Innovation imperative
The experts who contributed to this article agree that companies today need to innovate to thrive.

“History shows many examples of companies that fail to take changes in their market seriously,” Hemphill says. “This is not usually caused by a lack of awareness of the coming change but an underestimation of how well the new technology could work.”

He cites Kodak and its failure to take the rate of change into account as an example. “They were far ahead of their competitors in digital photography but eventually abandoned the effort because it was always too slow and expensive. They failed to account for Moore’s Law, which showed that in a few years digital would be orders of magnitude cheaper. Therefore, one has to watch not only new technology but the rate of change of that technology.”

Hemphill continues, “Most companies concentrate on ideation and brainstorming, but a lack of ideas is rarely the problem. Quickly reducing them to practice and keeping them aligned with customer needs is the bigger challenge. In this respect, at Schaeffler we are finding some practices from Agile Software Development to be useful; basically, they work in manageable chunks, get feedback from your customers at each step and then adjust from the feedback and take the next step (see The Agile Software Strategy). Our company exists because of innovation, so it is deep in our DNA. However, with such a broad product portfolio, we are always moving our innovation focus to follow our customer and market needs.”

The Agile software strategy
Agile software development is a broad term for a set of frameworks and practices based on the values and principles expressed in the Manifesto for Agile Software Development (2) and the following 12 principles behind it (3).

1. Our highest priority is to satisfy the customer through early and continuous delivery of valuable product.
2. Welcome changing requirements, even late in development. Agile processes harness change for the customer’s competitive advantage.
3. Deliver working products frequently, from a couple of weeks to a couple of months, with a preference to the shorter timescale.
4. Business people and developers must work together daily throughout the project.
5. Build projects around motivated individuals. Give them the environment and support they need, and trust them to get the job done.
6. The most efficient and effective method of conveying information to and within a development team is face-to-face conversation.
7. Working product is the primary measure of progress.
8. Agile processes promote sustainable development. The sponsors, developers, and users should be able to maintain a constant pace indefinitely.
9. Continuous attention to technical excellence and good design enhances agility.
10. Simplicity—the art of maximizing the amount of work not done—is essential.
11. The best architectures, requirements, and designs emerge from self-organizing teams.
12. At regular intervals, the team reflects on how to become more effective, then tunes and adjusts its behavior accordingly.
Becker believes that both first-to-market and wait-and-see attitudes can be successful. “There is room for both approaches,” he says. “First to market gets headlines; fast followers often get the most profit. My organization’s attitude toward innovation is mainly wait and see.”
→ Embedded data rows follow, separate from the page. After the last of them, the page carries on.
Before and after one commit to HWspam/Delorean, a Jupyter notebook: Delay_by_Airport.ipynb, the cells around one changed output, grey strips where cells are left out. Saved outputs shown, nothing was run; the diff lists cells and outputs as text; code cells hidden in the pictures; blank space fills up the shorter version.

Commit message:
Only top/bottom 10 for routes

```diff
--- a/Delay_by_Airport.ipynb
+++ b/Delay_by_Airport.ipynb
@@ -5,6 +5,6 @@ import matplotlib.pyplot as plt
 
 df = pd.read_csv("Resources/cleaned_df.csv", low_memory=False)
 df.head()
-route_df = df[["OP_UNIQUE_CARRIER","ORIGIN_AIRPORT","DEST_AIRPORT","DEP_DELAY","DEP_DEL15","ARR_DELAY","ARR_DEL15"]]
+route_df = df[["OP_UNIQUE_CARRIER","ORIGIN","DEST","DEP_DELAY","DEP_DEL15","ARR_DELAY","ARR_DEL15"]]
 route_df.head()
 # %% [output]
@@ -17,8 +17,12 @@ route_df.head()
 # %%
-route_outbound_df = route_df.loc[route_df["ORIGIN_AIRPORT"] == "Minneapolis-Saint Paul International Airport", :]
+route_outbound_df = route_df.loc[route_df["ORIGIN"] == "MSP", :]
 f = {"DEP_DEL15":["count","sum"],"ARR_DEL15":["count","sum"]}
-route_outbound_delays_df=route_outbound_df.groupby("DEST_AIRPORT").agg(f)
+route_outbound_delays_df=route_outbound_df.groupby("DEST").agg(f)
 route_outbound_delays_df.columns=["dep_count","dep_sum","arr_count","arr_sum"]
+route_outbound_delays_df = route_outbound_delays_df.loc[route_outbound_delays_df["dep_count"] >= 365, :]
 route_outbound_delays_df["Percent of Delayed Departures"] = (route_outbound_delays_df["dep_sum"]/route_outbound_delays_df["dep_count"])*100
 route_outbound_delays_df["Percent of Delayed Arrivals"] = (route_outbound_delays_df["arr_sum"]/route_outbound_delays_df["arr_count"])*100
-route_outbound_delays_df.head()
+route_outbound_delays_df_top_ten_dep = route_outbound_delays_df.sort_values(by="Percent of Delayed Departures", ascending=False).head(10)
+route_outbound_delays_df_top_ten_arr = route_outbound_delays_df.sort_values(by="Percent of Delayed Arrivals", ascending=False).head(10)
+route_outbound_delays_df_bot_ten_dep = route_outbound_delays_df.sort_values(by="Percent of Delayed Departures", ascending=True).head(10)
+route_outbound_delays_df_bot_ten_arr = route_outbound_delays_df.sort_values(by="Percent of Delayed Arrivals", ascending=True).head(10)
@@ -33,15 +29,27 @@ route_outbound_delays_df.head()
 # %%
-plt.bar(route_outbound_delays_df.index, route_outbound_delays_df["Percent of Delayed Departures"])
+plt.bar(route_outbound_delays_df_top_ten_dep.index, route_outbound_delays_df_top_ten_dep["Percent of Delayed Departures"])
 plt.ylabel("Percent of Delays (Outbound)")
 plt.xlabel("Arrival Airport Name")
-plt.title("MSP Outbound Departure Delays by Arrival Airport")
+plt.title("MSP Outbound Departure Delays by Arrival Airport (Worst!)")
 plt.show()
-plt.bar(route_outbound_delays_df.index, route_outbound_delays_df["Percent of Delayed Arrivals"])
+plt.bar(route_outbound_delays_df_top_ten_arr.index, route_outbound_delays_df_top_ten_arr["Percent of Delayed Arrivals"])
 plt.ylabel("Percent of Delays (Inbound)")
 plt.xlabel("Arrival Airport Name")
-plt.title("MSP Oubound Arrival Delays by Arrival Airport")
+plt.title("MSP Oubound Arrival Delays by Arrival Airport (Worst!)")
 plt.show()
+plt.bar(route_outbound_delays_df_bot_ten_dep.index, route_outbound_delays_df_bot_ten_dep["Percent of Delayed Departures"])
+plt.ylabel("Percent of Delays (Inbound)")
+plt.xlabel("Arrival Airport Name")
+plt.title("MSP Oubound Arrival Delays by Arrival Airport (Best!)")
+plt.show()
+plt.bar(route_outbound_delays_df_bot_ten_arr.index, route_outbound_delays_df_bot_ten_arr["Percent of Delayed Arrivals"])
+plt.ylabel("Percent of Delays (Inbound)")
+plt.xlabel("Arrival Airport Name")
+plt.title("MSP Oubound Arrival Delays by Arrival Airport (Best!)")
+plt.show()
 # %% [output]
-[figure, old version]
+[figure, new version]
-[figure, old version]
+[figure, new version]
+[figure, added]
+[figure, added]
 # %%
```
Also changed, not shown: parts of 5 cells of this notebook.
Erdemir concludes, “An innovative mindset is extremely important. It is what drives progress, productivity and reliability. Tribology will remain relevant/important regardless of an increase in electric vehicles on the road; since these too rely on many moving parts (bearings, gears, etc.) for reliable and efficient functioning.” 

1. From 2018 Frost & Sullivan – “Global Autonomous Driving Outlook.” Available here.
2. From Agile 101, “What is Agile?” by the Agile Alliance. Available here and 12 Principals available here.
3. Note: the word “product” is substituted for “software” in the original where it occurs.

Jeanna Van Rensselar heads her own communications/public relations firm, Smart PR Communications in Naperville, Ill. You can reach her at